[Opening EXCERPTED RECORDS section]

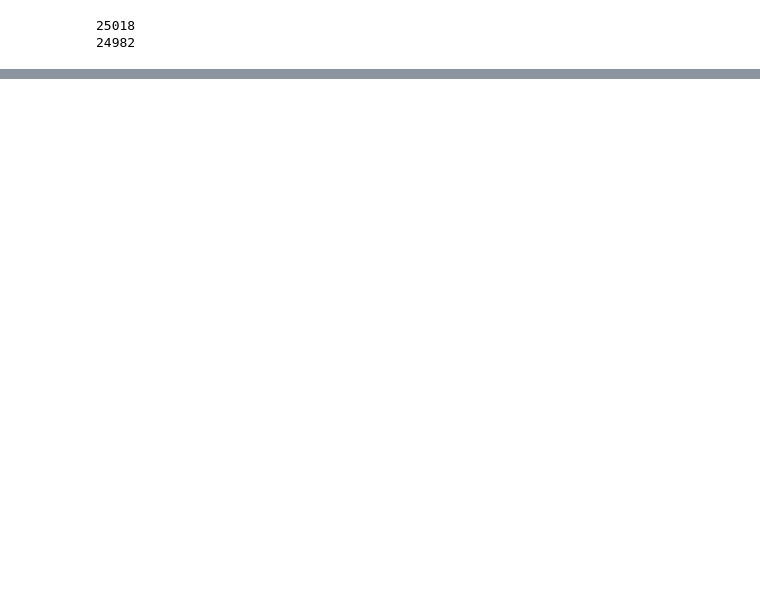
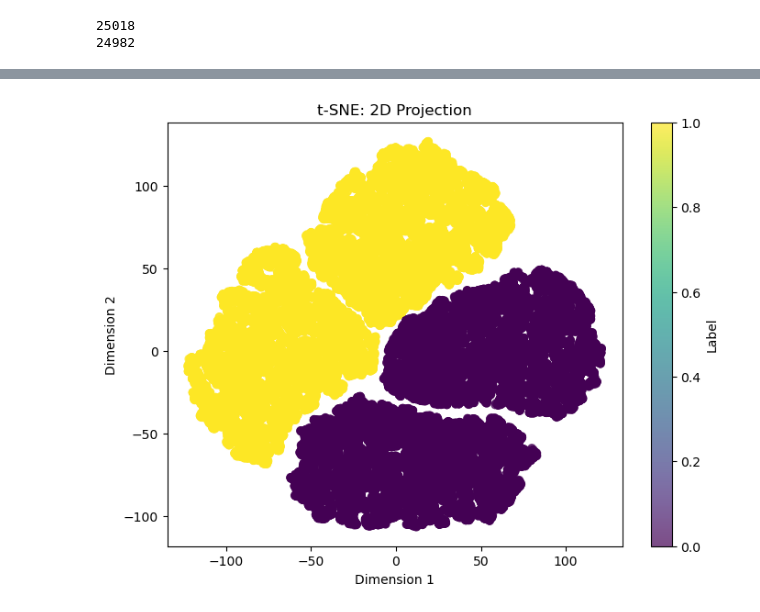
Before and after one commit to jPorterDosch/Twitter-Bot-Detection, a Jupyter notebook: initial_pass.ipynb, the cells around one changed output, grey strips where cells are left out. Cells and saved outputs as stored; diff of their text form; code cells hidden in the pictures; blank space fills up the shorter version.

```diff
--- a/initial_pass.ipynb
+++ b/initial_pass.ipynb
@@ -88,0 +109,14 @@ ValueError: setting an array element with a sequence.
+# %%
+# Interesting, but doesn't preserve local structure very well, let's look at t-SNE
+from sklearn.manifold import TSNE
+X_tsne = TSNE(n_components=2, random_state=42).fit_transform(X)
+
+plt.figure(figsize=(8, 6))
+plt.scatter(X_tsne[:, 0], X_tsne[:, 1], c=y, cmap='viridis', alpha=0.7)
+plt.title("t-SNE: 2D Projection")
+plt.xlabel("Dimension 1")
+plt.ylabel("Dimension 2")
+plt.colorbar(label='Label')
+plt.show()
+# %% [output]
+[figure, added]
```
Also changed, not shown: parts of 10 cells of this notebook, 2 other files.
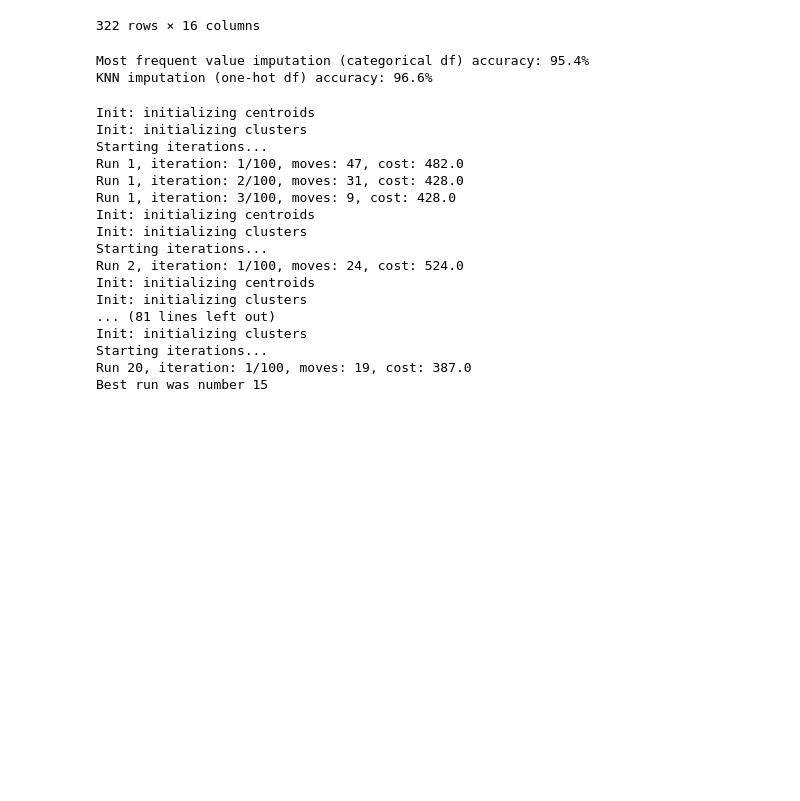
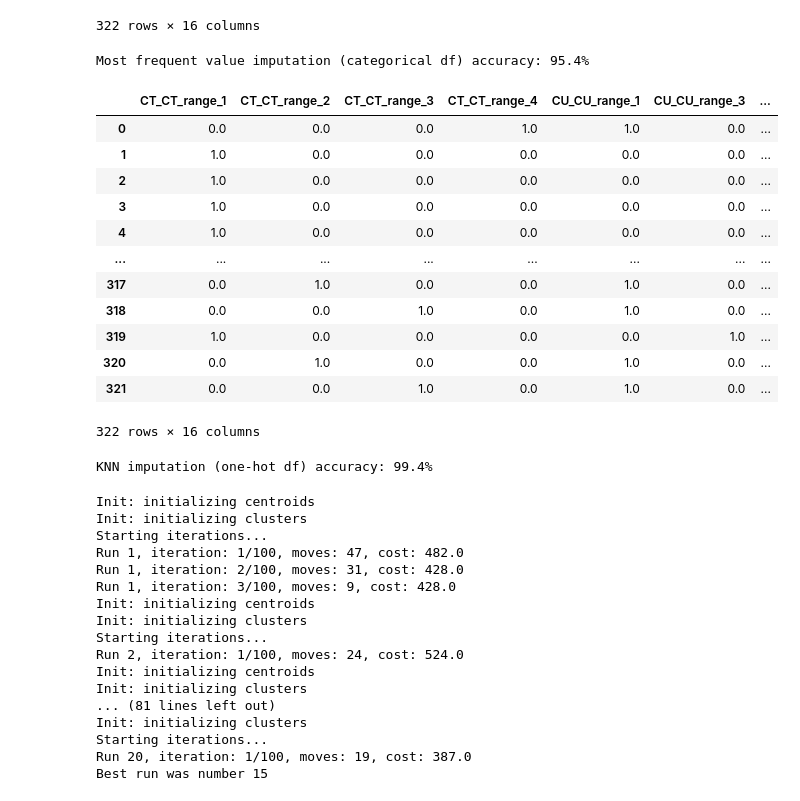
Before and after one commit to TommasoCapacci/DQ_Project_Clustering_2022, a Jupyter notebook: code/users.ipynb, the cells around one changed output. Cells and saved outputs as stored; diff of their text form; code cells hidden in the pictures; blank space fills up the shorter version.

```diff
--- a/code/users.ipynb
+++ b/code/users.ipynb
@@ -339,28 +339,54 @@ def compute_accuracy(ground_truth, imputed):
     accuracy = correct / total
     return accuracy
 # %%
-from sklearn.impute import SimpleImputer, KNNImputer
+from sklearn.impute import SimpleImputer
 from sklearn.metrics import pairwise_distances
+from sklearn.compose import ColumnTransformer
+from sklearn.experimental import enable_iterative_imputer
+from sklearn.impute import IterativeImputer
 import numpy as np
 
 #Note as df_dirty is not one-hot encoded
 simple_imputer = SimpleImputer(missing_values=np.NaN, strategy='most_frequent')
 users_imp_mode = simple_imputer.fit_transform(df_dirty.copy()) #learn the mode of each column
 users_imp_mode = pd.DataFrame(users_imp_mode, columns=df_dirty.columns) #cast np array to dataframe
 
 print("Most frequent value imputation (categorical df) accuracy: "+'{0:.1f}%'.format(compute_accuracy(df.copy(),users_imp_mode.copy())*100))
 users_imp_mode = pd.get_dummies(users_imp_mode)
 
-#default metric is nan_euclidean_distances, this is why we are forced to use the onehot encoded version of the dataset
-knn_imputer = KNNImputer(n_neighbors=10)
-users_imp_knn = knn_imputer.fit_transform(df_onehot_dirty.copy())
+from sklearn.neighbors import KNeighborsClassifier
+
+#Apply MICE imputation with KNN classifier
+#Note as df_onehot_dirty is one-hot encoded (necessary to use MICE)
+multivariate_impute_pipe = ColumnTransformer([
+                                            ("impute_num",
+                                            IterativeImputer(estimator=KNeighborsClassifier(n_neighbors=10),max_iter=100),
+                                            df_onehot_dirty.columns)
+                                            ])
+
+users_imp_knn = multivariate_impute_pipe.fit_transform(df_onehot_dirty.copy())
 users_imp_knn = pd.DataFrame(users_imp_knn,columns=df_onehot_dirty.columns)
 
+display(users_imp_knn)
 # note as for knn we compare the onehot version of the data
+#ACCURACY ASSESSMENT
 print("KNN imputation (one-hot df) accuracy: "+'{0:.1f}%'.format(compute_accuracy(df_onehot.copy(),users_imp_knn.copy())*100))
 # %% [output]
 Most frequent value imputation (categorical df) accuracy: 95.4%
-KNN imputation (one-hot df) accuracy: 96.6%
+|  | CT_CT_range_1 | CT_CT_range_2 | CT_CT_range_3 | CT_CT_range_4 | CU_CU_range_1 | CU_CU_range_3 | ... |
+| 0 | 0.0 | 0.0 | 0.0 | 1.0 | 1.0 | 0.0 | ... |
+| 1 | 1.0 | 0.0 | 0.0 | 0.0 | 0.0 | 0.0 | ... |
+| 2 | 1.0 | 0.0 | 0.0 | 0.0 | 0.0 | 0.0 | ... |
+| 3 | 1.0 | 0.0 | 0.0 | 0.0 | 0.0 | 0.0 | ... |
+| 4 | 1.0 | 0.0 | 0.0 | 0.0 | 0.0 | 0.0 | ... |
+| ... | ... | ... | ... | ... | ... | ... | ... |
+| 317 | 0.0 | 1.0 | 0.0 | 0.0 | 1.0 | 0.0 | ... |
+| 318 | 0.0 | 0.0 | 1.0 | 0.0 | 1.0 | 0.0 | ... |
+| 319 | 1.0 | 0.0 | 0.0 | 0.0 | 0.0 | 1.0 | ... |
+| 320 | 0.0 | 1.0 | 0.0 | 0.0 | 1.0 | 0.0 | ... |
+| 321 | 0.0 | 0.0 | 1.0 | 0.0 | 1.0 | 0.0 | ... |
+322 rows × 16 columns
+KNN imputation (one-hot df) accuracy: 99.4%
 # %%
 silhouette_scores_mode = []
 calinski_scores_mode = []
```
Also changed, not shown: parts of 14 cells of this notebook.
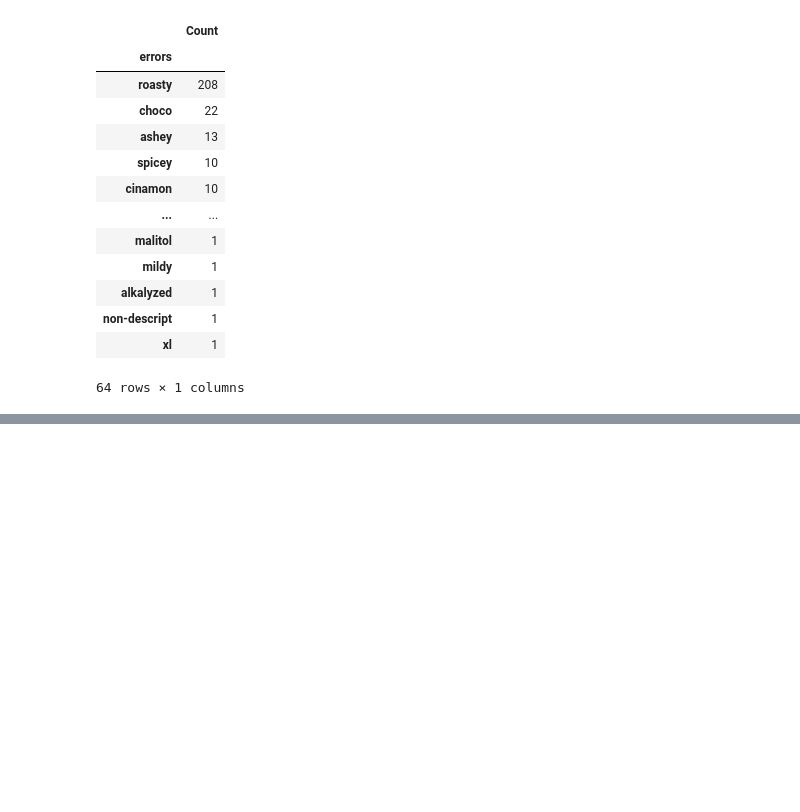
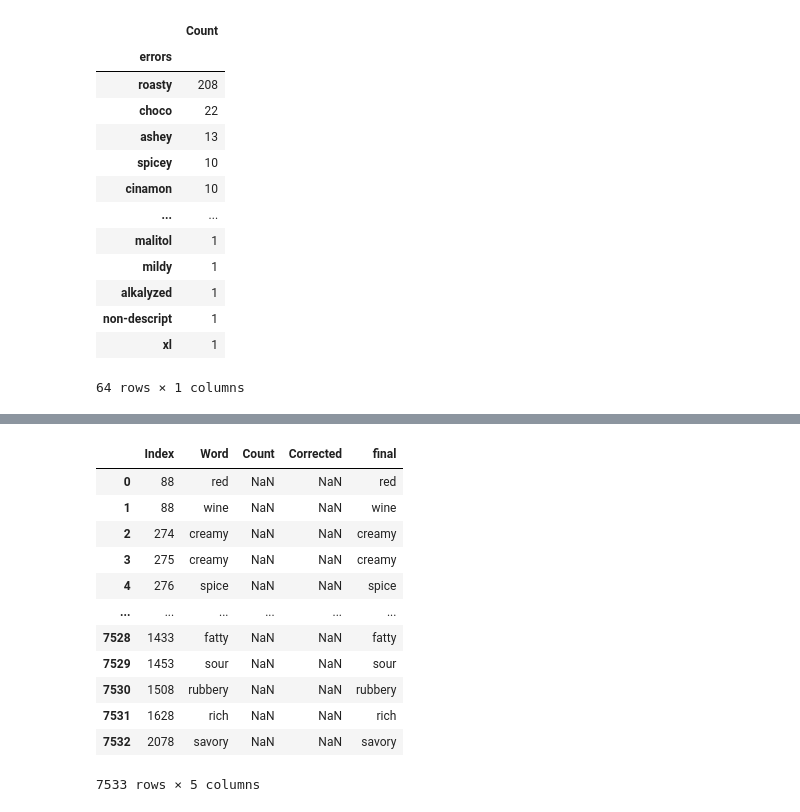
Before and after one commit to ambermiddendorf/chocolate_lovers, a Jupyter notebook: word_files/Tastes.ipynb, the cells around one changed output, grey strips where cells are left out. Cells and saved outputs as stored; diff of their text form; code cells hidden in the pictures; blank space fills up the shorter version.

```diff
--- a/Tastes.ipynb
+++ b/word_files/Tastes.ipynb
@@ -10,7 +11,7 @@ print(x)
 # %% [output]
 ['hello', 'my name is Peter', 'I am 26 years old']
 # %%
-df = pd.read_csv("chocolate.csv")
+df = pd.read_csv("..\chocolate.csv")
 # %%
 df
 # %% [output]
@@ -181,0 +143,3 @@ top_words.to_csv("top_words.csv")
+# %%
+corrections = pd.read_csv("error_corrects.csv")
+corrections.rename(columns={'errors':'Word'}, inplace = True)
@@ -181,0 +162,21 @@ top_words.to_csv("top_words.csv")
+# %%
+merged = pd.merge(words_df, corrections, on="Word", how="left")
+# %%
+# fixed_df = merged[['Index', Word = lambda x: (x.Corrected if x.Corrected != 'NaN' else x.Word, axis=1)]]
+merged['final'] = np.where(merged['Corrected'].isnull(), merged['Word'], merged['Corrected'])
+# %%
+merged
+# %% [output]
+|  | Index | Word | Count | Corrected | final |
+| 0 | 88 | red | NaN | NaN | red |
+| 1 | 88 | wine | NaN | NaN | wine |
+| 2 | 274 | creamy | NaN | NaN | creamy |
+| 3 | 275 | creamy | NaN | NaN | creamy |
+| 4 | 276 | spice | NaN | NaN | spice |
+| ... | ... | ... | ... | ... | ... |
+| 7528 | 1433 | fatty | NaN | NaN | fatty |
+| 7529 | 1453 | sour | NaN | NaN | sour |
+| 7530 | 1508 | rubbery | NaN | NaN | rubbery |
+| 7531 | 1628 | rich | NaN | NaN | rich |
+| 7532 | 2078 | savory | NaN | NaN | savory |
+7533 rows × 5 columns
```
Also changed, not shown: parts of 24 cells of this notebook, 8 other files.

[Closing EXCERPTED RECORDS section]

- **HOW TO COMPLETE THIS TASK**: Please reproduce the listing exactly, leaving out any pictures.

- **TASK ANSWER**:
Before and after one commit to jPorterDosch/Twitter-Bot-Detection, a Jupyter notebook: initial_pass.ipynb, the cells around one changed output, grey strips where cells are left out. Cells and saved outputs as stored; diff of their text form; code cells hidden in the pictures; blank space fills up the shorter version.

```diff
--- a/initial_pass.ipynb
+++ b/initial_pass.ipynb
@@ -88,0 +109,14 @@ ValueError: setting an array element with a sequence.
+# %%
+# Interesting, but doesn't preserve local structure very well, let's look at t-SNE
+from sklearn.manifold import TSNE
+X_tsne = TSNE(n_components=2, random_state=42).fit_transform(X)
+
+plt.figure(figsize=(8, 6))
+plt.scatter(X_tsne[:, 0], X_tsne[:, 1], c=y, cmap='viridis', alpha=0.7)
+plt.title("t-SNE: 2D Projection")
+plt.xlabel("Dimension 1")
+plt.ylabel("Dimension 2")
+plt.colorbar(label='Label')
+plt.show()
+# %% [output]
+[figure, added]
```
Also changed, not shown: parts of 10 cells of this notebook, 2 other files.
Before and after one commit to TommasoCapacci/DQ_Project_Clustering_2022, a Jupyter notebook: code/users.ipynb, the cells around one changed output. Cells and saved outputs as stored; diff of their text form; code cells hidden in the pictures; blank space fills up the shorter version.

```diff
--- a/code/users.ipynb
+++ b/code/users.ipynb
@@ -339,28 +339,54 @@ def compute_accuracy(ground_truth, imputed):
     accuracy = correct / total
     return accuracy
 # %%
-from sklearn.impute import SimpleImputer, KNNImputer
+from sklearn.impute import SimpleImputer
 from sklearn.metrics import pairwise_distances
+from sklearn.compose import ColumnTransformer
+from sklearn.experimental import enable_iterative_imputer
+from sklearn.impute import IterativeImputer
 import numpy as np
 
 #Note as df_dirty is not one-hot encoded
 simple_imputer = SimpleImputer(missing_values=np.NaN, strategy='most_frequent')
 users_imp_mode = simple_imputer.fit_transform(df_dirty.copy()) #learn the mode of each column
 users_imp_mode = pd.DataFrame(users_imp_mode, columns=df_dirty.columns) #cast np array to dataframe
 
 print("Most frequent value imputation (categorical df) accuracy: "+'{0:.1f}%'.format(compute_accuracy(df.copy(),users_imp_mode.copy())*100))
 users_imp_mode = pd.get_dummies(users_imp_mode)
 
-#default metric is nan_euclidean_distances, this is why we are forced to use the onehot encoded version of the dataset
-knn_imputer = KNNImputer(n_neighbors=10)
-users_imp_knn = knn_imputer.fit_transform(df_onehot_dirty.copy())
+from sklearn.neighbors import KNeighborsClassifier
+
+#Apply MICE imputation with KNN classifier
+#Note as df_onehot_dirty is one-hot encoded (necessary to use MICE)
+multivariate_impute_pipe = ColumnTransformer([
+                                            ("impute_num",
+                                            IterativeImputer(estimator=KNeighborsClassifier(n_neighbors=10),max_iter=100),
+                                            df_onehot_dirty.columns)
+                                            ])
+
+users_imp_knn = multivariate_impute_pipe.fit_transform(df_onehot_dirty.copy())
 users_imp_knn = pd.DataFrame(users_imp_knn,columns=df_onehot_dirty.columns)
 
+display(users_imp_knn)
 # note as for knn we compare the onehot version of the data
+#ACCURACY ASSESSMENT
 print("KNN imputation (one-hot df) accuracy: "+'{0:.1f}%'.format(compute_accuracy(df_onehot.copy(),users_imp_knn.copy())*100))
 # %% [output]
 Most frequent value imputation (categorical df) accuracy: 95.4%
-KNN imputation (one-hot df) accuracy: 96.6%
+|  | CT_CT_range_1 | CT_CT_range_2 | CT_CT_range_3 | CT_CT_range_4 | CU_CU_range_1 | CU_CU_range_3 | ... |
+| 0 | 0.0 | 0.0 | 0.0 | 1.0 | 1.0 | 0.0 | ... |
+| 1 | 1.0 | 0.0 | 0.0 | 0.0 | 0.0 | 0.0 | ... |
+| 2 | 1.0 | 0.0 | 0.0 | 0.0 | 0.0 | 0.0 | ... |
+| 3 | 1.0 | 0.0 | 0.0 | 0.0 | 0.0 | 0.0 | ... |
+| 4 | 1.0 | 0.0 | 0.0 | 0.0 | 0.0 | 0.0 | ... |
+| ... | ... | ... | ... | ... | ... | ... | ... |
+| 317 | 0.0 | 1.0 | 0.0 | 0.0 | 1.0 | 0.0 | ... |
+| 318 | 0.0 | 0.0 | 1.0 | 0.0 | 1.0 | 0.0 | ... |
+| 319 | 1.0 | 0.0 | 0.0 | 0.0 | 0.0 | 1.0 | ... |
+| 320 | 0.0 | 1.0 | 0.0 | 0.0 | 1.0 | 0.0 | ... |
+| 321 | 0.0 | 0.0 | 1.0 | 0.0 | 1.0 | 0.0 | ... |
+322 rows × 16 columns
+KNN imputation (one-hot df) accuracy: 99.4%
 # %%
 silhouette_scores_mode = []
 calinski_scores_mode = []
```
Also changed, not shown: parts of 14 cells of this notebook.
Before and after one commit to ambermiddendorf/chocolate_lovers, a Jupyter notebook: word_files/Tastes.ipynb, the cells around one changed output, grey strips where cells are left out. Cells and saved outputs as stored; diff of their text form; code cells hidden in the pictures; blank space fills up the shorter version.

```diff
--- a/Tastes.ipynb
+++ b/word_files/Tastes.ipynb
@@ -10,7 +11,7 @@ print(x)
 # %% [output]
 ['hello', 'my name is Peter', 'I am 26 years old']
 # %%
-df = pd.read_csv("chocolate.csv")
+df = pd.read_csv("..\chocolate.csv")
 # %%
 df
 # %% [output]
@@ -181,0 +143,3 @@ top_words.to_csv("top_words.csv")
+# %%
+corrections = pd.read_csv("error_corrects.csv")
+corrections.rename(columns={'errors':'Word'}, inplace = True)
@@ -181,0 +162,21 @@ top_words.to_csv("top_words.csv")
+# %%
+merged = pd.merge(words_df, corrections, on="Word", how="left")
+# %%
+# fixed_df = merged[['Index', Word = lambda x: (x.Corrected if x.Corrected != 'NaN' else x.Word, axis=1)]]
+merged['final'] = np.where(merged['Corrected'].isnull(), merged['Word'], merged['Corrected'])
+# %%
+merged
+# %% [output]
+|  | Index | Word | Count | Corrected | final |
+| 0 | 88 | red | NaN | NaN | red |
+| 1 | 88 | wine | NaN | NaN | wine |
+| 2 | 274 | creamy | NaN | NaN | creamy |
+| 3 | 275 | creamy | NaN | NaN | creamy |
+| 4 | 276 | spice | NaN | NaN | spice |
+| ... | ... | ... | ... | ... | ... |
+| 7528 | 1433 | fatty | NaN | NaN | fatty |
+| 7529 | 1453 | sour | NaN | NaN | sour |
+| 7530 | 1508 | rubbery | NaN | NaN | rubbery |
+| 7531 | 1628 | rich | NaN | NaN | rich |
+| 7532 | 2078 | savory | NaN | NaN | savory |
+7533 rows × 5 columns
```
Also changed, not shown: parts of 24 cells of this notebook, 8 other files.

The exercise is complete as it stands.